(Image comparison data)
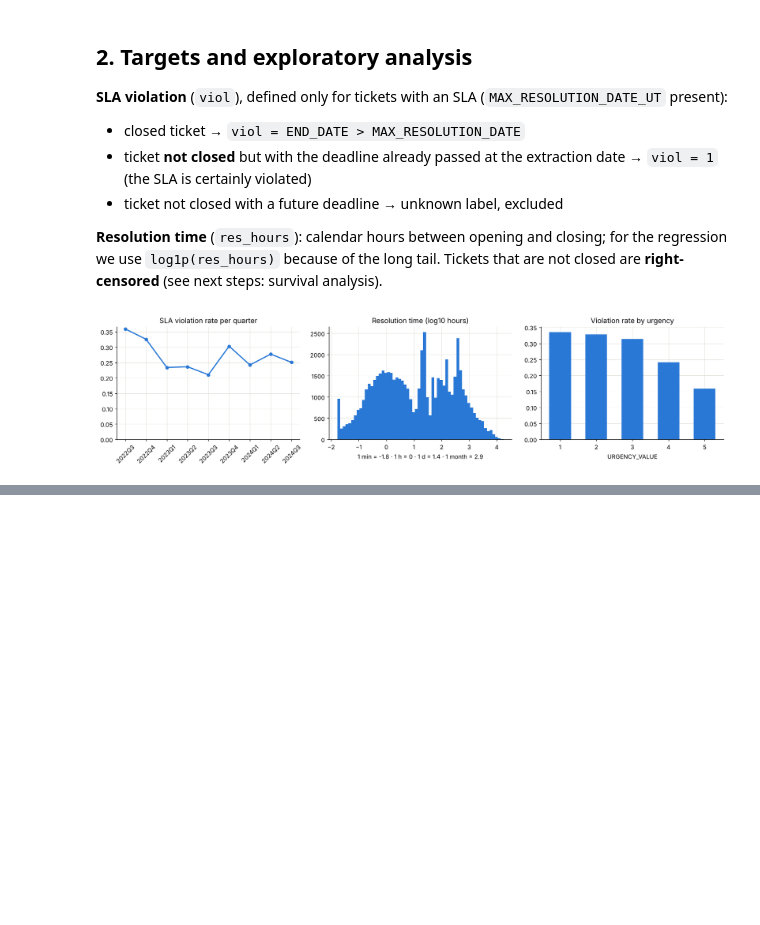
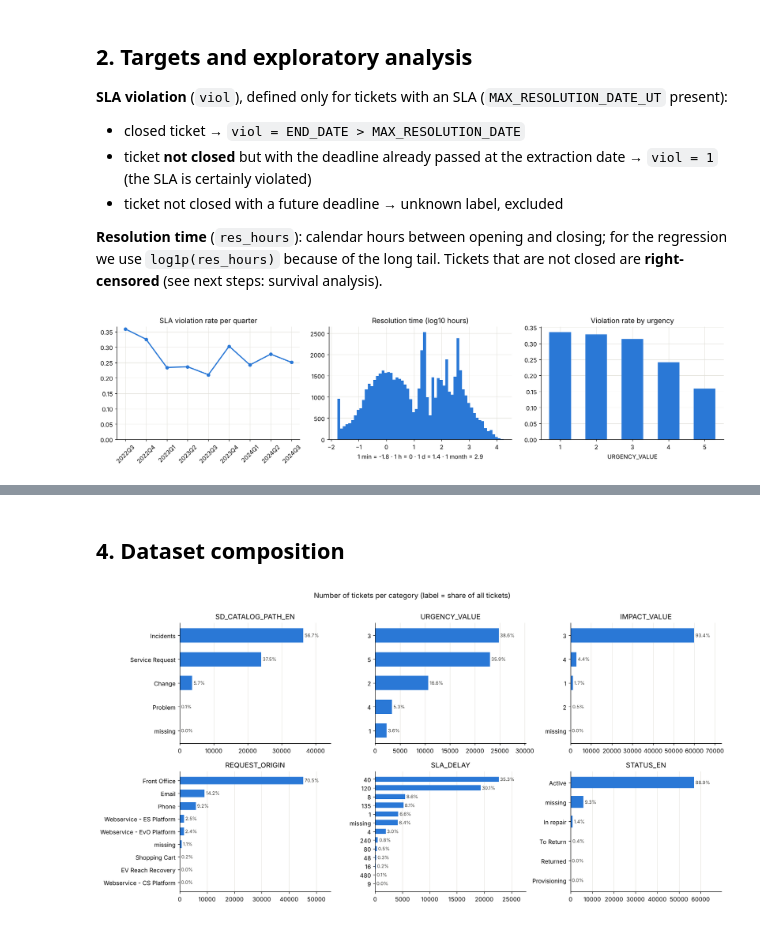
Before and after one commit to peruccalice/Data-Science-Seminars-and-Challenge, a Jupyter notebook: coding/SLA_00_exploratory.ipynb, the cells around one changed output, grey strips where cells are left out. Drawn from its saved outputs; the diff is of its cells as text; code cells hidden in the pictures; blank space fills up the shorter version.

```diff
--- a/coding/SLA_00_exploratory.ipynb
+++ b/coding/SLA_00_exploratory.ipynb
@@ -220,7 +228,8 @@ SEED = 42
 DATA_PATH = "raw_EV_data_challenge.csv"
 
 # palette (colorblind-safe, fixed order)
-BLUE, ORANGE, AQUA, GRID = "#2a78d6", "#eb6834", "#1baf7a", "#e1e0d9"
+BLUE, ORANGE, AQUA, GRAY, GRID = "#2a78d6", "#eb6834", "#1baf7a", "#8a8a85", "#e1e0d9"
+INK = "#3d3d3a"  # text colour for annotations
 plt.rcParams.update({"axes.spines.top": False, "axes.spines.right": False,
                      "axes.grid": True, "grid.color": GRID, "grid.linewidth": 0.6,
                      "axes.axisbelow": True, "figure.dpi": 110})
@@ -280,0 +293,18 @@ plt.tight_layout(); plt.show()
+# %%
+raw = pd.read_csv(DATA_PATH, sep=";", na_values=["NULL"])
+for c in ["SUBMIT_DATE_UT", "MAX_RESOLUTION_DATE_UT", "END_DATE_UT"]:
+    raw[c] = pd.to_datetime(raw[c])
+
+missing = raw.isna().mean().mul(100).round(1).sort_values(ascending=False)
+display(missing[missing > 0].rename("missing_%").to_frame())
+
+checks = {
+    "duplicated REQUEST_ID": raw["REQUEST_ID"].duplicated().sum(),
+    "closing date before submission (set to missing)": (raw["END_DATE_UT"] < raw["SUBMIT_DATE_UT"]).sum(),
+    "never closed": df["never_closed"].sum(),
+    "no SLA deadline": df["MAX_RESOLUTION_DATE_UT"].isna().sum(),
+    "deadline but no SLA_DELAY": (df["MAX_RESOLUTION_DATE_UT"].notna() & df["SLA_DELAY"].isna()).sum(),
+    "deadline extended after submission": df["deadline_extended"].sum(),
+    "resolved in under 1 minute": (df["res_hours"] < 1 / 60).sum(),
+}
+pd.DataFrame({"n": checks}).assign(share=lambda x: (x["n"] / len(df)).round(3))
@@ -280,0 +330,23 @@ plt.tight_layout(); plt.show()
+# %% [markdown]
+## 4. Dataset composition
+# %%
+CAT_COLS = ["SD_CATALOG_PATH_EN", "URGENCY_VALUE", "IMPACT_VALUE", "REQUEST_ORIGIN", "SLA_DELAY", "STATUS_EN"]
+
+def as_label(s):
+    """Categorical column as readable strings (numeric codes without '.0'), missing as 'missing'."""
+    if pd.api.types.is_numeric_dtype(s):
+        s = s.astype("Int64")
+    return s.astype("string").fillna("missing")
+
+fig, axes = plt.subplots(2, 3, figsize=(15, 7.5))
+for ax, c in zip(axes.flat, CAT_COLS):
+    vc = as_label(df[c]).value_counts().iloc[::-1]          # largest on top
+    ax.barh(vc.index, vc.values, color=BLUE, height=0.6)
+    for y, v in enumerate(vc.values):
+        ax.text(v, y, f" {v / len(df):.1%}", va="center", fontsize=8, color=INK)
+    ax.set_title(c); ax.grid(axis="y", visible=False)
+    ax.set_xlim(0, vc.max() * 1.22)
+fig.suptitle("Number of tickets per category (label = share of all tickets)", y=1.0)
+plt.tight_layout(); plt.show()
+# %% [output]
+[figure, added]
```
Also changed, not shown: parts of 20 cells of this notebook.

Your instructions: In the entries above, find each line that has the word "axes". Copy it.

Response to this task:
 plt.rcParams.update({"axes.spines.top": False, "axes.spines.right": False,
                      "axes.grid": True, "grid.color": GRID, "grid.linewidth": 0.6,
                      "axes.axisbelow": True, "figure.dpi": 110})
+fig, axes = plt.subplots(2, 3, figsize=(15, 7.5))
+for ax, c in zip(axes.flat, CAT_COLS):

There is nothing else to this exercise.